kids on the mountain
Story and photo by Patrick Kennedy
Snowboard Outreach Society (SOS) began in 1993 in Colorado and is now active in more than 40 resorts, three countries and will serve 5,000+ youth in 2013. The Mt. Baker Snowboard Outreach Society program has been in place for three seasons and will serve 30 locals this winter.
Youth ages 10 to 17 spend five weekend days starting in late February on the mountain. The major obstacles preventing these kids from snowboarding – transportation, clothing, snowboards, lift tickets and guidance – are provided through the program. A typical day starts with a snowboarding lesson from the Mt. Baker Area ski school followed by an afternoon session of freeriding with a volunteer Sherpa. The Sherpas continue teaching throughout the day and act as a resort guide keeping kids together. A certain level of immaturity is required of volunteer Sherpa; they need to be as good packing snowballs as teaching the basics of riding.

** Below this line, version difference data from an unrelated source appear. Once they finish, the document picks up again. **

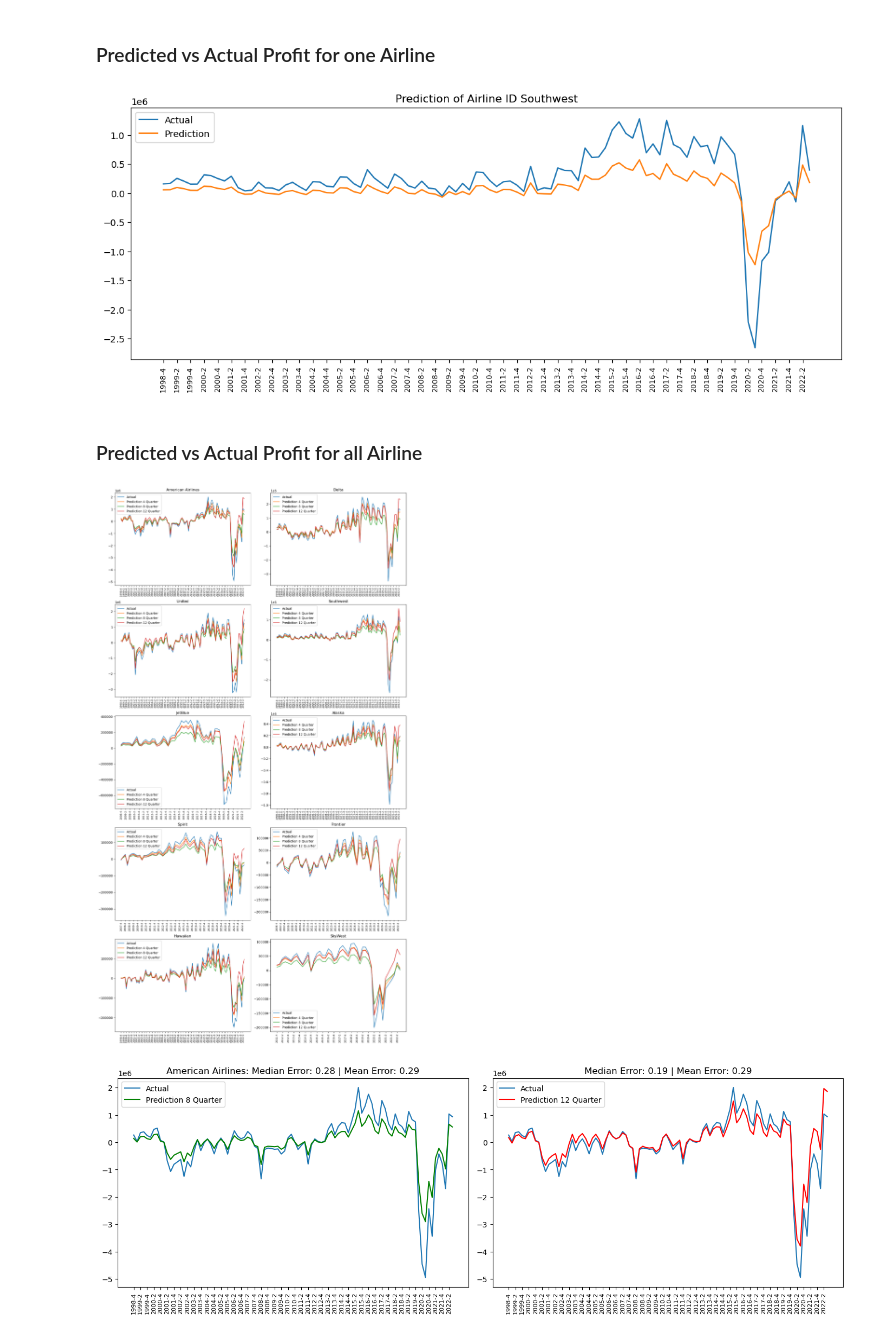
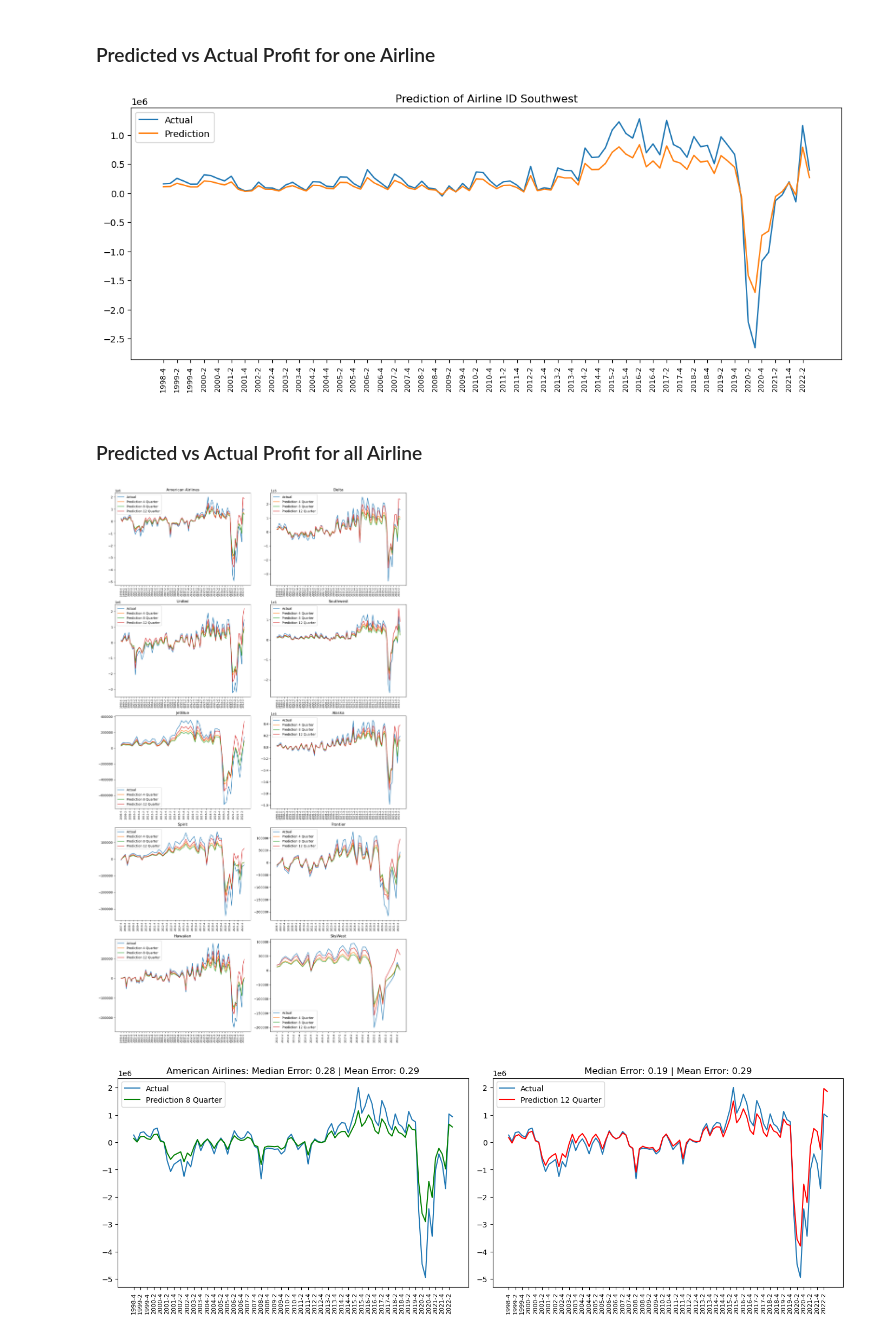
Before and after one commit to CyberneticLearningSystems/CauGNN, a Jupyter notebook: analysis_results.ipynb, the cells around one changed output. Saved outputs shown, nothing was run; the diff lists cells and outputs as text; code cells hidden in the pictures.

Commit message:
TE Plot

```diff
--- a/analysis_results.ipynb
+++ b/analysis_results.ipynb
@@ -23,6 +19,8 @@ output_model_horizon12 = pd.read_csv('models/testing/2024-06-25_4/predictions_on
 output_Southwest = pd.read_csv('models/testing/2024-06-25_5/predictions_on_model_2024-06-25_5.csv')
 output_Delta = pd.read_csv('models/testing/2024-06-25_6/predictions_on_model_2024-06-25_6.csv')
 output_Frontier = pd.read_csv('models/testing/2024-06-25_7/predictions_on_model_2024-06-25_7.csv')
+# %%
+output_model = pd.read_csv('models/testing/2024-06-25_8/predictions_on_model_2024-06-25_8.csv')
 # %%
 
 path_to_save_output = 'models/testing/plots'
@@ -67,41 +65,41 @@ lcc_IDs = [20436, 20416] #Low cost carriers
 # %%
 # Get the column indices for the current airline ID
 airline_id = 19393
-data_set = output_Southwest
+data_set = output_model
 
 col_index = []
 colnames = data_set.columns
 for index, col in enumerate(colnames):
     try:
         if col.split('_')[1] == str(airline_id):
             col_index.append(index)
     except:
         continue
 j = col_index[0]
 
 plt.figure(figsize=(14,5))
 timescale = list(data_set[~data_set.iloc[:,j].isnull()].Time)
 plt.plot(timescale, data_set[~data_set.iloc[:,j].isnull()].iloc[:,j], label='Actual')
 plt.plot(timescale, data_set[~data_set.iloc[:,j].isnull()].iloc[:,j+1], label='Prediction')
 
 id = data_set.columns[2].split('_')[1] #extract id from the column name
 airline_name = airlineDict[int(airline_id)] #look up the airline name
 plt.title(f'Prediction of Airline ID {airline_name}')
 
 plt.legend()
 plt.xticks(rotation='vertical', fontsize=8)
 
 # Show only every second x-label
 locs, labels = plt.xticks()  # Get locations and labels
 for i, label in enumerate(labels):
     if i < len(timescale):
         label.set_text(str(timescale[i]))
 plt.xticks(locs[::2], labels[::2])  # Set locations and labels
 
 
 plt.show()
 # %% [output]
-[figure, old version]
+[figure, new version]
 # %% [markdown]
 ### Predicted vs Actual Profit for all Airline
 # %%
@@ -154,7 +152,7 @@ plt.tight_layout()
 # plt.savefig(path_to_save_output+'/predictions_for_all_airlines.png') #! Save the plot
 plt.show()
 # %% [output]
-[figure, old version]
+[figure, new version]
 # %%
 
 
```
Also changed, not shown: parts of 6 cells of this notebook.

The SOS experience isn’t just about snowboarding – the core values of courage, discipline, integrity, wisdom and compassion are instilled at every opportunity. Courage is a value every youth can connect with and therefore comes first. A winter mountain environment is intimidating when you’ve never experienced it before. Simply getting on and off a chairlift for the first time is an experience halfway between terrifying and awesome. Overcoming something you’re afraid of empowers kids and teaches the value of courage. Discipline, integrity, wisdom and compassion typically take a little longer, but by week four, kids are heckling each other if they seem to lack one of them.
Dylan Rees worked with SOS for six years and has been coordinating the Mt. Baker SOS program for the past three seasons. Rees has been recreating on snow since he was six years old, started teaching snowboarding at 17 and now has 13 years under his belt as a snowboard instructor. He credits his snowboard teaching background for much of his progression in life on and off the snow. In the years he has worked with SOS, his feeling of personal progression has multiplied by working with youth who’ve never experienced something so fundamental in his own life.
Rees’ ever-grateful personality credits the success of Mt. Baker SOS to the support of donors, volunteers and Mt. Baker Ski Area. “Jake Bobst and Hilary Mosich in education and rentals at Mt. Baker have been enthusiastic supporters of the program for the past three seasons,” Rees said. “Without that support the program wouldn’t happen.”
SOS is a 501(c)(3) non-profit capable of accepting cash and gear donations through sosoutreach.org. SOS specializes in underserved youth and partnered with The Lummi Youth Recreation Academy and Re-Bound in 2012. Anyone interested in volunteering with Mt. Baker SOS must commit to all five weekend days and meet certain eligibility requirements.
If you are interested in volunteering or having your group involved with Mt. Baker SOS, contact Rees at firstname.lastname@example.org
The 2012 season of the SOS Baker program saw something very promising – 2010 program participants had returned as volunteers. Youth who had the experience three years ago were volunteer Sherpas passing on the experience to a new round of kids. SOS is onto something that resonates with youth when they are willing to come back as volunteers. With a constant flow of volunteers and community supporters, SOS is a sustainable program that provides tremendous opportunities to local youths. X